A deep lighthouse with the online name Trapman Bermagui shark From a depth of about 2,130 feet (650 meters) off the coast of New South Wales in Australia. The fisherman later shared a photo of the deep-sea specimen on September 12. Facebook (opens in new tab). The image shows the dead shark’s rough sandpaper-like skin, large pointed snout, large bulging eyes, and exposed pearly whites.
The shark’s unusual features quickly caught the attention of other Facebook users, who were either stunned or frightened by the creature. One commenter wrote that they had “nightmares”, for example, while another wrote that the creature’s “evil smile” gave them “major chills.” Other people joked about the animal’s appearance, saying that the shark wore “dentures” or eventually smiled after the braces were removed.
Commentators have also speculated as to which species the shark belongs to. The most common guess was that it was, for example, a cookie cutter shark (Brazilian Isisius) is named for the distinctive bite marks it leaves on larger animals. Other estimates include a goblin shark (Mitsukurina Owstoni) or some type of lantern shark (ethmopteridae).
But Trapman Bermagui disagreed with online commenters. “It’s not entirely a cookie cutter,” said the fisherman. News Week (opens in new tab). “This is a rough-skinned shark, also known as a type of shark.”
Endeavor shark (Centrophorus moluccensis) is a type of gulper shark, a group of deep-sea sharks found worldwide. Shark Research Institute (opens in new tab).
But some shark experts were not convinced of the fisherman’s identity.
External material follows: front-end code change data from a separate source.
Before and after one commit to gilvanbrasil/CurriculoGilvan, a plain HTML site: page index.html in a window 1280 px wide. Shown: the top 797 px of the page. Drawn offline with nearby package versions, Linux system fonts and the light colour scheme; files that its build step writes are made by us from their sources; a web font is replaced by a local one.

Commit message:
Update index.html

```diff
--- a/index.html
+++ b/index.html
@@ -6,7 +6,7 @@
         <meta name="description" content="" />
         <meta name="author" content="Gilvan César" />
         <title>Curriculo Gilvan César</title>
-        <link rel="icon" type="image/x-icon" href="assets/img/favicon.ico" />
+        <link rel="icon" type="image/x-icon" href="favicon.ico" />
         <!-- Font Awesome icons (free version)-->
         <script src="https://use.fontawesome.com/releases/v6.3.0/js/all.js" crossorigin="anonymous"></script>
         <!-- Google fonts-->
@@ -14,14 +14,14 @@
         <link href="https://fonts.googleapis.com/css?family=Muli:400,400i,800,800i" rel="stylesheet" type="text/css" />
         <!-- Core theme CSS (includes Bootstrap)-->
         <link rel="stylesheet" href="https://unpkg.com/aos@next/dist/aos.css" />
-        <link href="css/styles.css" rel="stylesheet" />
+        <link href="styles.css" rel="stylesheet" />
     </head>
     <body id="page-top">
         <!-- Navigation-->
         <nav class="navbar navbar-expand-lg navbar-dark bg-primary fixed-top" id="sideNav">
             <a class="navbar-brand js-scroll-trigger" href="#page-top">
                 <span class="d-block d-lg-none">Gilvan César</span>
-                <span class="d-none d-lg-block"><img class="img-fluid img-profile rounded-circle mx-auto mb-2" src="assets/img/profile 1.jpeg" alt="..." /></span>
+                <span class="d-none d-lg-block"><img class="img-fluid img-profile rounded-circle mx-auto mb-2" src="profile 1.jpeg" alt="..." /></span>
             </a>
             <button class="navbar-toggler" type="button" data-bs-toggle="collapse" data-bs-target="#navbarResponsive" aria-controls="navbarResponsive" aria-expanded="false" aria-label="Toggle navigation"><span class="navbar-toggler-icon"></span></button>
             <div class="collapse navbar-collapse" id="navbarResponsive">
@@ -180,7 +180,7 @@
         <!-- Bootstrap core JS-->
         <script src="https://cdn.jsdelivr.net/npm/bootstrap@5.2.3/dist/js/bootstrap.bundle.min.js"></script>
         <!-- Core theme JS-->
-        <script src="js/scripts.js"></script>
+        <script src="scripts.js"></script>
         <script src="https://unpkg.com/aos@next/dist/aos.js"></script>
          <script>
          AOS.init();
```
“Looks like a deep water kite shark to me (dahlia flower“It’s known in the waters off the coast of Australia,” Christopher Lowe, director of the Shark Lab at California State University in Long Beach, told Newsweek. Additional.
Dean Grubbs, a marine biologist and shark expert at Florida State University, came up with a different result. Grubbs suspected that the dead shark was a rough-skinned shark (Centroscymnus owstonii), a type of sleeping shark of the same family Greenland sharks (dreamy microcephaly), according to Newsweek.
It’s also possible that the shark belongs to a species that has never been seen before, Lowe said. “We’re discovering new deep-water shark species all the time, and many of them are very similar.”
However, other experts believe that Trapman Bermagui may still be in his place.
“It’s a gulper shark,” Brit Finucci, a fisheries scientist specializing in deep-sea sharks at the National Institute of Aquatic and Atmospheric Research in New Zealand, told Live Science in an email. However, it’s not entirely clear which species it belongs to in this group, he added.
Charlie Huveneers, a shark scientist at Flinders University in Australia, told Live Science that he accepted Finucci’s identity and that the animal was most likely a gulper shark.
“In the past, fishermen in New South Wales have targeted gulper sharks for their liver oil,” Finucci said. Most gulper sharks are “very susceptible to overexploitation from fishing” and as a result “some species are currently highly threatened and protected in Australia,” he added.
Originally published on Live Science.